The article analyzes several passages in Jeremiah in which God weeps in order to understand the function of divine weeping in the book. Attention to the distribution of weeping in the book finds that God’s weeping (8,23; 9,9.17; 13,17; 14,17) gives way to divine anger and refusal to hear the petitions of the people (15,1; 16,5-7). LXX and many modern commentators have attempted to deny that God weeps in these passages. However, several texts clearly depict God weeping, and weeping deities are common in ancient Near Eastern literature.

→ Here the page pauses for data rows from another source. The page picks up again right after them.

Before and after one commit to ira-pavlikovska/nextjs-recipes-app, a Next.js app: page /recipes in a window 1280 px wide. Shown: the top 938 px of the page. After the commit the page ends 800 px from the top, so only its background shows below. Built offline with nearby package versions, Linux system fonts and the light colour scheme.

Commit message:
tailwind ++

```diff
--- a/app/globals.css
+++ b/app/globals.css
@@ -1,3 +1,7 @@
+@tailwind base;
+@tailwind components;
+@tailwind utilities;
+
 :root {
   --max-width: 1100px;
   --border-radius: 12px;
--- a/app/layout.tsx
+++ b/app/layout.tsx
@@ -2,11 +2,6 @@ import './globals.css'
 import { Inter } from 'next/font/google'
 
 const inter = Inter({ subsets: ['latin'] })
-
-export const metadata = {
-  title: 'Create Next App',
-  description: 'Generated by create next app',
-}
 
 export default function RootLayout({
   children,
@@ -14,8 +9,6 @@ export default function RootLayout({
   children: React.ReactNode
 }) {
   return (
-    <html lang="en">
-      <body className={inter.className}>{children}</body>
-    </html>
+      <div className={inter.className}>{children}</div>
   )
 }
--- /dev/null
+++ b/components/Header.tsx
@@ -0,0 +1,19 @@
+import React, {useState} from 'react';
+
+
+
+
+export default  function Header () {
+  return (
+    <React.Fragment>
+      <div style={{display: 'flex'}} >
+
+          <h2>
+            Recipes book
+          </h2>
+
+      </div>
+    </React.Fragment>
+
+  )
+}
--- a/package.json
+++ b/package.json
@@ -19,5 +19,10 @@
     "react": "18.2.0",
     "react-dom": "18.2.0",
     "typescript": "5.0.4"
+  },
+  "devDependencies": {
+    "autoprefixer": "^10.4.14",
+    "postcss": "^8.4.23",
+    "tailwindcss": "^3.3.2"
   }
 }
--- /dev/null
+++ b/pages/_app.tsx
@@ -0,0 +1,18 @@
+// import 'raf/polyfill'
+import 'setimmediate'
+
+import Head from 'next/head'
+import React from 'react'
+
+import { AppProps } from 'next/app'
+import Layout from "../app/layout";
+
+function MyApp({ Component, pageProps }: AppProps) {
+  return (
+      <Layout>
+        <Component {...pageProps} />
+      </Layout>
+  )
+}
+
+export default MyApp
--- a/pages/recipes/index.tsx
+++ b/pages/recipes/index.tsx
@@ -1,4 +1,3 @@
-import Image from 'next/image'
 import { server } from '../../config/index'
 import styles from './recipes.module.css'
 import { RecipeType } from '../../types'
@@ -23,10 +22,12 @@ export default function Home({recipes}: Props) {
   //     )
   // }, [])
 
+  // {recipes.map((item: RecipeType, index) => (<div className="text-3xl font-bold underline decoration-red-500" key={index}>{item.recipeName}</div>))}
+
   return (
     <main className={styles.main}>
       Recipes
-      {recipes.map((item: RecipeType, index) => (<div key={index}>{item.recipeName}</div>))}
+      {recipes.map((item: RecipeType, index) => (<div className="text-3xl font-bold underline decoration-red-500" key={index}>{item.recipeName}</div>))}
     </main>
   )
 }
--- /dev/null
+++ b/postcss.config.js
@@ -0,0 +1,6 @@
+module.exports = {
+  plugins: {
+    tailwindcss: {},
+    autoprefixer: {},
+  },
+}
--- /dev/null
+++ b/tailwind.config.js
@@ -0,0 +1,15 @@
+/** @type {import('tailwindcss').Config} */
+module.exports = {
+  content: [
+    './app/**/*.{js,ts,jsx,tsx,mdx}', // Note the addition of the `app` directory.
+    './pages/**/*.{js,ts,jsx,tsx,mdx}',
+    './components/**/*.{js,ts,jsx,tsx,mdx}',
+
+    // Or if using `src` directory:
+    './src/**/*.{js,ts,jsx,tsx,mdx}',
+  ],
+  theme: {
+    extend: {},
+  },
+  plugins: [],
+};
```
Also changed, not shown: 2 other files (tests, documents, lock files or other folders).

Scholarly consensus with regard to Behemoth and Leviathan in Job 40,15-24 and 40,25-41,26 emphasizes the evil and danger inherent in both. Behemoth is usually identified as the hippopotamus and Leviathan as the crocodile or a mythological dragon. The present article accepts the former identification but argues that Leviathan in the Theophany (as in Psalm 104,26) is based on the whale. The Theophany marginalizes the evil and dangers of the beasts. The author has left their hostility and violence in the background and has made them less aggressive and menacing, though still powerful, indomitable, and awesome.